The Rising Son

The story of a boy, a pub, a war and a remarkable woman

by James Kelso



Book Details

Language : English
Publication Date : 1/25/2006

Format : Softcover
Dimensions : 6x9
Page Count : 296
ISBN : 9781420894370
Format : Hardcover
Dimensions : 6x9
Page Count : 296
ISBN : 9781420894387
Format : E-Book
Dimensions : N/A
Page Count : 296
ISBN : 9781467016377

About the Book

Were you one of the elite who used to meet in The Rising Sun? Did you ever raise a jar in one of its bars? Many a football fan did. If you lived in the middle of the last century in London, in Chelsea or Fulham, you’d know the pub. It stood - stands - opposite the main gates of Chelsea Football Club at Stamford Bridge. Like much else in the neighbourhood it has changed hands, changed names, and probably changed sex since then. There’s little left of what it once was. Hitler had his eyes on it at one time, or so it seemed. Not to buy it or to run it, just to bomb it. He didn’t manage to destroy it though; he left that to the developers. For many of its customers the pub was a home from home. For others it was simply home. For one woman it was a private kingdom over which she ruled with a rod of kindness, though her reign began in bitter hatred. For others it was just a place of bitter, of brown ale, and stout and mild, of Scotch eggs and Muscado. What’s Muscado? Well might you ask. It was a kind of cola that acted like colonic irrigation on a kid whose favourite tipple it was. For some, The Rising Sun was a work place, for others it was a shelter, the centre of a community. For many, before and after the war, it was the ‘still point of the turning world’. The Muscado Kid, who was reared there, saw no point in it and couldn’t wait to get away. Then he got away and couldn’t wait to get back. Then many moons later, as the sun began to set, it dawned on him there was a story to be told. A story of Uncle Reg and ‘I’m here’; of Big Pat and Dodger Green; of mass murder in a church; of tin baths and a haunting nipple; of Janaway and ‘bit of bush’; of a selfless sister and an adored Mum; of Dur-Dur and the several Mickeys. This is that story. The pub that was The Rising Sun closed long ago. Now, once again, it’s opening time.


About the Author

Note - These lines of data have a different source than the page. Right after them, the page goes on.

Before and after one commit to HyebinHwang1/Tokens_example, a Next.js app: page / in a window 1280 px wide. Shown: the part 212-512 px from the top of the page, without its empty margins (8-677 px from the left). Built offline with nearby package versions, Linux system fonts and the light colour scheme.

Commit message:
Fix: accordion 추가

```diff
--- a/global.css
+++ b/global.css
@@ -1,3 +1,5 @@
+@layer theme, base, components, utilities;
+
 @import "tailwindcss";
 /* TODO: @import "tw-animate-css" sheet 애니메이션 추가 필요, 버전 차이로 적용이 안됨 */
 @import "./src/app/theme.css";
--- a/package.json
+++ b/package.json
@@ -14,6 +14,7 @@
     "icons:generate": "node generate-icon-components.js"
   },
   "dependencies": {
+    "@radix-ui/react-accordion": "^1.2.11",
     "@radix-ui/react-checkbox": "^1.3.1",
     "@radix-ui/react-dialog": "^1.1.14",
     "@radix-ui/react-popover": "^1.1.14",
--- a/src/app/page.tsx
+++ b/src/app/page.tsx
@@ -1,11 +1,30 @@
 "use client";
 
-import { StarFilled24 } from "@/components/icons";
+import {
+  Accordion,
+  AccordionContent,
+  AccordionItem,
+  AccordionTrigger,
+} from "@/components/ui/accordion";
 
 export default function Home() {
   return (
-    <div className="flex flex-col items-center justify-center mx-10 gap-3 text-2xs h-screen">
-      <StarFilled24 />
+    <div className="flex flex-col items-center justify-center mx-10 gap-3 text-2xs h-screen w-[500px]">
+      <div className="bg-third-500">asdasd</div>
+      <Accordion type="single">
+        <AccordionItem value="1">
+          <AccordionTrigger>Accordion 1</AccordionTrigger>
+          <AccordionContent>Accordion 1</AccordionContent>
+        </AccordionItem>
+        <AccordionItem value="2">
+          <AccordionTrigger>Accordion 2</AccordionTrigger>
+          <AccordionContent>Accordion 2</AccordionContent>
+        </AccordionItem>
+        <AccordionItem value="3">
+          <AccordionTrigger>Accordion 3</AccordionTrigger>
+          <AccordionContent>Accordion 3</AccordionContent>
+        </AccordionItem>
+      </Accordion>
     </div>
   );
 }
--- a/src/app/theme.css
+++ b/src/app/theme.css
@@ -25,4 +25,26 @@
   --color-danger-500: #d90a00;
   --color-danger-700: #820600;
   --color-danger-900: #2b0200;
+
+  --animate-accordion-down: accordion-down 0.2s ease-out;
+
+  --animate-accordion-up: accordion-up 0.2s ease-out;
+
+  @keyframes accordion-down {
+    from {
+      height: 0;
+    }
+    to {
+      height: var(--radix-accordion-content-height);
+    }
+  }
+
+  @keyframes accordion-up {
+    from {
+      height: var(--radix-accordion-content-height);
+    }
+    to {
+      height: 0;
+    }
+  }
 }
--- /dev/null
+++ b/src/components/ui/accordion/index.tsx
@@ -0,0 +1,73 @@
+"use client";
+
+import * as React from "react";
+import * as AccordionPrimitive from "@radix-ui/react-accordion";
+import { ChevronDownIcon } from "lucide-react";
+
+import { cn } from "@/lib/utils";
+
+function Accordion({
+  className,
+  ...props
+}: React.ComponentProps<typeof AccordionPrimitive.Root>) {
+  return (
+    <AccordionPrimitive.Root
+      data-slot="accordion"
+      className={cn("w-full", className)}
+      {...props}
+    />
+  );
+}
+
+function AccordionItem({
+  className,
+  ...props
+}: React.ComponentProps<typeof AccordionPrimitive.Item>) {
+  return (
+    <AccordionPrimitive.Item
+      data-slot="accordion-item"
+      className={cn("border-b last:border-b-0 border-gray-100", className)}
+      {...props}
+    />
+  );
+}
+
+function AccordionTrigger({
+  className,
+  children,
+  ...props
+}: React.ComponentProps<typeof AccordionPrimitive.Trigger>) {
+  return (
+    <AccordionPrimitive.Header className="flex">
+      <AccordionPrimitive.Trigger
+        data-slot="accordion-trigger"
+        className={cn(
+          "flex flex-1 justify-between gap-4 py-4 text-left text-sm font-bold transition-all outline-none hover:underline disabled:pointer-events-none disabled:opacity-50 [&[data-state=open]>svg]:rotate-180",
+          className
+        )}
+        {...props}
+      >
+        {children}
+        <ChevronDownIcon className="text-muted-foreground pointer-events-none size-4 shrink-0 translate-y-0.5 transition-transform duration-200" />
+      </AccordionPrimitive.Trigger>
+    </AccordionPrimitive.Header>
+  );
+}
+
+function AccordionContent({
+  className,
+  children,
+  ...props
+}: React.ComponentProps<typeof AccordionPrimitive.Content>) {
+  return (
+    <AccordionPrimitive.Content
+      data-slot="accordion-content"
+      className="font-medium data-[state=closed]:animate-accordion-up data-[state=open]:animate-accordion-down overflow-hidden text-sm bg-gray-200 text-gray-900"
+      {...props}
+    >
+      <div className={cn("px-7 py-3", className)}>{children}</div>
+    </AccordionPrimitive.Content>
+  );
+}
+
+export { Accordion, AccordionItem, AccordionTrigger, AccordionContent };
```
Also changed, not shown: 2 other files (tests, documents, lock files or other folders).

James Kelso ran a London advertising creative consultancy - two men and a blank layout pad - for many years. He was the copywriting part of the sketch and thrived during that short-lived period before, as the Times put it, ‘advertising fell out of love with words’. In this more-or-less freelance capacity he worked for many major advertising agencies and some of the world’s leading brands. Armed with an HB pencil and pocket sharpener he worked on projects in Belgium, Canada, Finland, France, Germany and Sweden. He eventually became the ex-Design & Art Directors Association member of whom six subsequent D&AD Presidents said: ''who?''
His book, ‘The Rising Son’ has nothing to do with his advertising career. Well, hardly anything.
As well as writing, he also works as a painter. He paints industrial architecture, townscapes, landscapes, portraits and still life. Many pictures are based on London buildings, most of which have since been demolished - not as direct result of being depicted. His interest in industrial architecture stems from the fact that he used to paint outdoors, in front of the scene itself. One of the few places you can do this undisturbed is on derelict industrial wasteland. He uses acrylics on gesso panels as well as dry-brush watercolour and pencil on board and paper. He has exhibited in galleries throughout Britain and also in America. He has regularly shown at The Royal Academy and at other London venues including The Royal Festival Hall and The London Stock Exchange. His paintings are in private collections in Britain, America, Australia and Sweden and prints have been sold worldwide.
His book, ‘The Rising Son’ has nothing to do with his painting career. Well, hardly anything. He is married with two children and lives in Oxfordshire.